Wood, Glass,

A glass building such as Takeshi Hosaka’s Hongodai Christ Church School in Yokohama achieves a degree of coexistence between the natural and artificial worlds that is itself a contradiction. Takeshi Hosaka’s Hongodai Christ Church School uses architecture to propose a new way of learning.

Takeshi Hosaka: Hongodai Christ Church and School, Yokohama

Hongodai Christ Church religious school and nursery in Yokohama is an experiment by Takeshi Hosaka to determine whether it is possible to live a protected life surrounded by nature. In the design of Hongodai Christ Church School in Yokohama, Takeshi Hosaka challenges rules of living that have been handed down over centuries, such as the distance between the natural and artificial worlds.
Architecture has always aimed to protect man from the elements, from the natural aggression of the climate, but as a result has deprived us of direct contact with nature, which also has great benefits to offer. Takeshi Hosaka’s projects have habituated us to a concept of architecture as contemplation of nature. In Hongodai Christ Church School, the Japanese architect accepts nature as a tangible, present part of living through structural and climatic choices guaranteeing the well-being of the building’s users.

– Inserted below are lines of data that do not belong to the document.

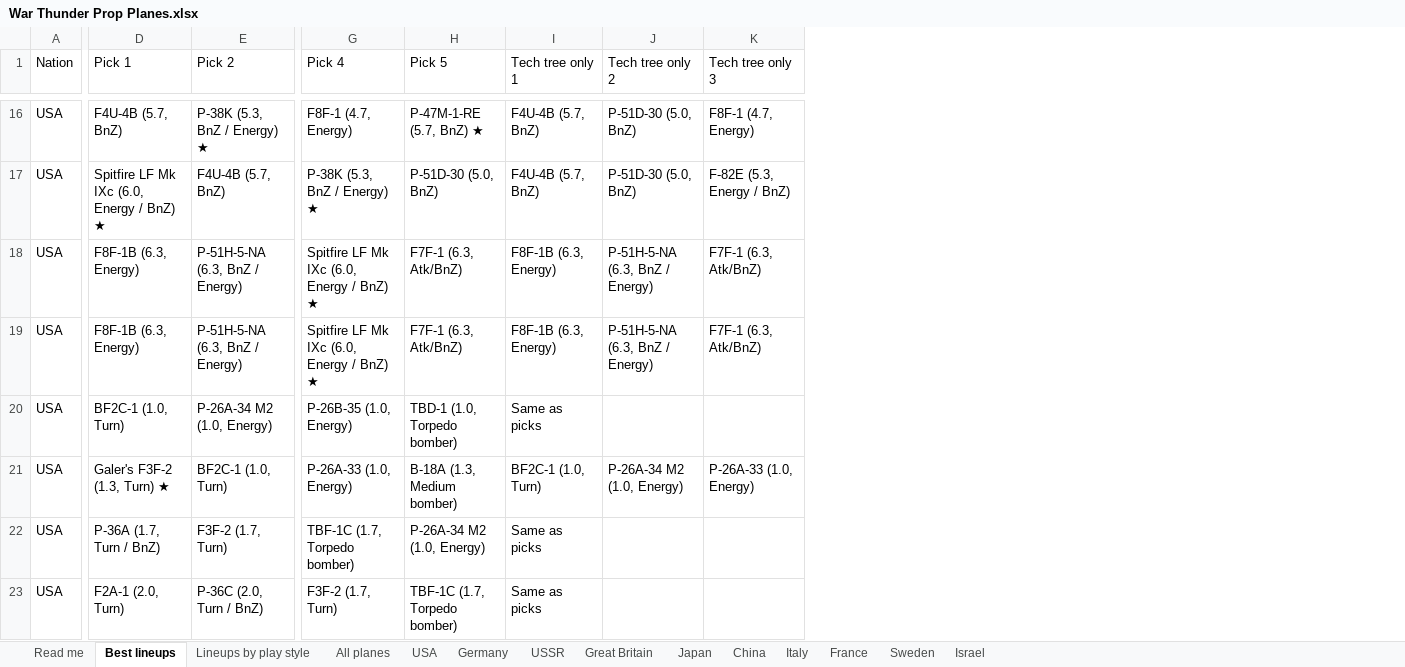
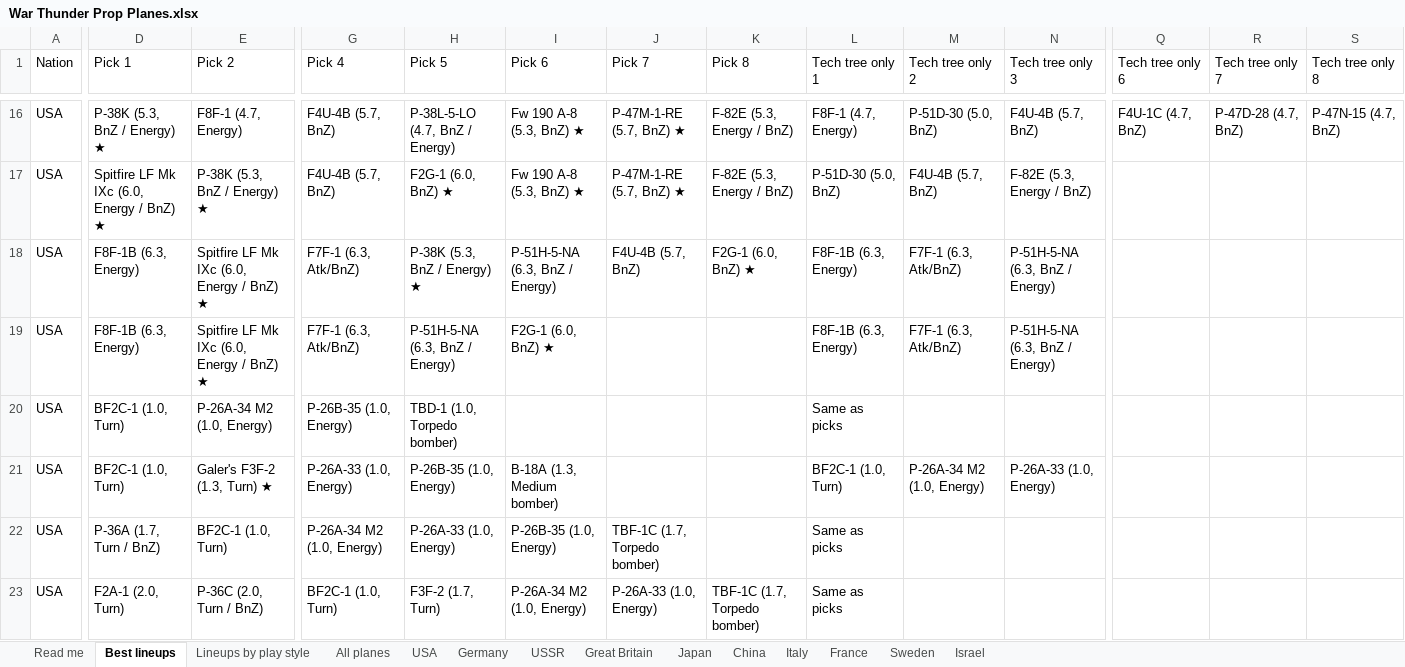
Before and after one commit to allentj14/prop-hangar, an Excel workbook: data/War Thunder Prop Planes.xlsx, sheet Best lineups, drawn as a sheet; only a part is shown, gaps mark what is left out; values as stored, in another font and other column widths than the file's, no cell formats; addresses are those after the commit; the diff covers the shown part only; the diff names each change by its address in the sheet, - before the commit and + after, or states it on an @@ line.

```diff
--- a/data/War Thunder Prop Planes.xlsx (sheet Best lineups)
+++ b/data/War Thunder Prop Planes.xlsx (sheet Best lineups)
+column I (Pick 6), rows 16-23: Fw 190 A-8 (5.3, BnZ) ★ | Fw 190 A-8 (5.3, BnZ) ★ | P-51H-5-NA (6.3, BnZ / Energy) | F2G-1 (6.0, BnZ) ★ |  | B-18A (1.3, Medium bomber) | P-26B-35 (1.0, Energy) | P-26A-34 M2 (1.0, Energy)
+column J (Pick 7), rows 16-23: P-47M-1-RE (5.7, BnZ) ★ | P-47M-1-RE (5.7, BnZ) ★ | F4U-4B (5.7, BnZ) |  |  |  | TBF-1C (1.7, Torpedo bomber) | P-26A-33 (1.0, Energy)
+column K (Pick 8), rows 16-23: F-82E (5.3, Energy / BnZ) | F-82E (5.3, Energy / BnZ) | F2G-1 (6.0, BnZ) ★ |  |  |  |  | TBF-1C (1.7, Torpedo bomber)
+column Q (Tech tree only 6), row 16: F4U-1C (4.7, BnZ)
+column R (Tech tree only 7), row 16: P-47D-28 (4.7, BnZ)
+column S (Tech tree only 8), row 16: P-47N-15 (4.7, BnZ)
-D16 (Pick 1): F4U-4B (5.7, BnZ)
+D16 (Pick 1): P-38K (5.3, BnZ / Energy) ★
-E16 (Pick 2): P-38K (5.3, BnZ / Energy) ★
+E16 (Pick 2): F8F-1 (4.7, Energy)
-G16 (Pick 4): F8F-1 (4.7, Energy)
+G16 (Pick 4): F4U-4B (5.7, BnZ)
-H16 (Pick 5): P-47M-1-RE (5.7, BnZ) ★
+H16 (Pick 5): P-38L-5-LO (4.7, BnZ / Energy)
-L16 (Tech tree only 1): F4U-4B (5.7, BnZ)
+L16 (Tech tree only 1): F8F-1 (4.7, Energy)
-N16 (Tech tree only 3): F8F-1 (4.7, Energy)
+N16 (Tech tree only 3): F4U-4B (5.7, BnZ)
-E17 (Pick 2): F4U-4B (5.7, BnZ)
+E17 (Pick 2): P-38K (5.3, BnZ / Energy) ★
-G17 (Pick 4): P-38K (5.3, BnZ / Energy) ★
+G17 (Pick 4): F4U-4B (5.7, BnZ)
-H17 (Pick 5): P-51D-30 (5.0, BnZ)
+H17 (Pick 5): F2G-1 (6.0, BnZ) ★
-L17 (Tech tree only 1): F4U-4B (5.7, BnZ)
+L17 (Tech tree only 1): P-51D-30 (5.0, BnZ)
-M17 (Tech tree only 2): P-51D-30 (5.0, BnZ)
+M17 (Tech tree only 2): F4U-4B (5.7, BnZ)
-E18:E19 (Pick 2): P-51H-5-NA (6.3, BnZ / Energy)
+E18:E19 (Pick 2): Spitfire LF Mk IXc (6.0, Energy / BnZ) ★
-G18:G19 (Pick 4): Spitfire LF Mk IXc (6.0, Energy / BnZ) ★
+G18:G19 (Pick 4): F7F-1 (6.3, Atk/BnZ)
-H18 (Pick 5): F7F-1 (6.3, Atk/BnZ)
+H18 (Pick 5): P-38K (5.3, BnZ / Energy) ★
-M18:M19 (Tech tree only 2): P-51H-5-NA (6.3, BnZ / Energy)
+M18:M19 (Tech tree only 2): F7F-1 (6.3, Atk/BnZ)
-N18:N19 (Tech tree only 3): F7F-1 (6.3, Atk/BnZ)
+N18:N19 (Tech tree only 3): P-51H-5-NA (6.3, BnZ / Energy)
-H19 (Pick 5): F7F-1 (6.3, Atk/BnZ)
+H19 (Pick 5): P-51H-5-NA (6.3, BnZ / Energy)
-D21 (Pick 1): Galer's F3F-2 (1.3, Turn) ★
+D21 (Pick 1): BF2C-1 (1.0, Turn)
-E21 (Pick 2): BF2C-1 (1.0, Turn)
+E21 (Pick 2): Galer's F3F-2 (1.3, Turn) ★
-H21 (Pick 5): B-18A (1.3, Medium bomber)
+H21 (Pick 5): P-26B-35 (1.0, Energy)
-E22 (Pick 2): F3F-2 (1.7, Turn)
+E22 (Pick 2): BF2C-1 (1.0, Turn)
-G22 (Pick 4): TBF-1C (1.7, Torpedo bomber)
+G22 (Pick 4): P-26A-34 M2 (1.0, Energy)
-H22 (Pick 5): P-26A-34 M2 (1.0, Energy)
+H22 (Pick 5): P-26A-33 (1.0, Energy)
-G23 (Pick 4): F3F-2 (1.7, Turn)
+G23 (Pick 4): BF2C-1 (1.0, Turn)
-H23 (Pick 5): TBF-1C (1.7, Torpedo bomber)
+H23 (Pick 5): F3F-2 (1.7, Turn)
```
Also changed, not shown: 1532 edited cells elsewhere in this sheet, sheet Lineups by play style, sheet Read me, cell formats, 5 other files.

The nature he has chosen is not an urban landscape, but the hills of a part of Yokohama characterised by meadows and fields. The building’s layout winds around the small lot housing the religious school and nursery, following the perimeter of the trees; its irregularity is a result of spontaneous natural growth which does not follow a geometric grid but grows randomly like a forest. The primary intent of this two-floor all-glass building based on a thin timber frame is to occupy the empty spaces left by nature and put together a new landscape in which the human habitat blends with that of the plants, obtaining maximum visual benefit and comfort.
The project is not a matter of simply combining architecture with landscape, but of weaving them together: the trees are not simply avoided or approached by the building's perimeter, but incorporated in it to create open courtyards. Having designed the structural grid on two levels, the modules of which each refer to a specific activity, all the vertical surfaces are closed in with glass to create a school in a glass house. As there are no brick walls, all the furnishings are all-round, and all the activities that take place in the room make use of all the available space, organised with no constraints on the use of space.
The choice of making all the walls out of glass and using sliding internal subdivisions not only achieves the goal of dialogue between inside and outside, between the building and nature, but among different interiors, permitting sharing of space and educational activities that are stimulating for children. The glass perimeter continues to define the space, the edges of which are perceptible, but does not establish precise visual confines, so that it is always possible to allow your mind to wander. The patio doors can also be opened to create natural ventilation when required. Taking into account the absence of brick walls, an underfloor climate control system has been installed for use in the rigid winter temperatures.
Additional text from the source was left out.